Changes in second-line regimen durability and continuity of care in relation to national ART guideline changes in South Africa

By  Dr Dorina Onoya  Alana Brennan  Rebecca Berhanu  Liudmyla van der Berg  Thulasizwe Buthelezi  Matthew Fox  |  | 

Introduction: Little is known about the impact of antiretroviral therapy (ART) guideline changes on the durability of second-line ART and continuity of care. This study examines predictors of early drug substitutions and treatment interruptions using a cohort analysis of HIV positive adults switched to second-line ART between January 2004 and September 2013 in Johannesburg, South Africa.

Methods: The main outcomes were having a drug substitution or treatment interruption in the first 24 months on second-line ART. Kaplan Meiers analyses and Cox proportional hazards regression were used to identify predictors of drug substitutions and treatment interruptions.

Results: Of 3028 patients on second-line ART, 353 (11.7%) had a drug substitution (8.6 per 100PY, 95% CI: 7.8–9.6) and 260 (8.6%) had a treatment interruption (6.3 per 100PY, 95% CI: 5.6–7.1). While treatment interruptions decreased from 32.5 per 100PY for the 2004 cohort to 2.3 per 100PY for the 2013 cohort, the rates of drug substitutions steadily increased, peaking at an incidence of 26.7 per 100PY for the 2009 cohort and then decreased to 4.2 per 100PY in the 2011 cohort.
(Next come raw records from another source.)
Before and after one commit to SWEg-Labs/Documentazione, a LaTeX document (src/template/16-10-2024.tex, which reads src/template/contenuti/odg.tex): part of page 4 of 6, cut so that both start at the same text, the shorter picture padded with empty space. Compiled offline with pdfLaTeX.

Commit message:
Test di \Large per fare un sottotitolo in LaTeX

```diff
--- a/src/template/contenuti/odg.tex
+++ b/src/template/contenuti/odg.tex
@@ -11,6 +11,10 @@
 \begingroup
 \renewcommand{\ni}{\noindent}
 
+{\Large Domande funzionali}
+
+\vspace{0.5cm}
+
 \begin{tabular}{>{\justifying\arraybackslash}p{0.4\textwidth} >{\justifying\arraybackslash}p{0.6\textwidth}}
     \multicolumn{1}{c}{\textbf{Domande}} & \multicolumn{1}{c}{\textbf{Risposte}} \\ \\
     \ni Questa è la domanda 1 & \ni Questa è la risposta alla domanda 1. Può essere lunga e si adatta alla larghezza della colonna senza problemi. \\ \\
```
Compared to the 2004 to 2008 cohorts, the hazard of early drug substitutions was highest among patients switched to AZT + ddI + LPVr in 2009 to 2010 (aHR 5.1, 95% CI: 3.4–7.1) but remained low over time among patients switched to TDF + 3TC/FTC + LPVr or AZT/ABC + 3TC + LPVr. The main common predictor of both treatment interruption and drug substitution was drug toxicity.

Conclusions: Our results show a rapid transition between 2004 and 2010 ART guidelines and concurrent improvements in continuity of care among second-line ART patients. Drug toxicity reporting and monitoring systems need improvements to inform timely regimen changes and ensure that patients remain in care. However, reasons for drug substitutions should be closely monitored to ensure that patients do not run out of treatment options in the future.

Publication details

Journal of the International AIDS Society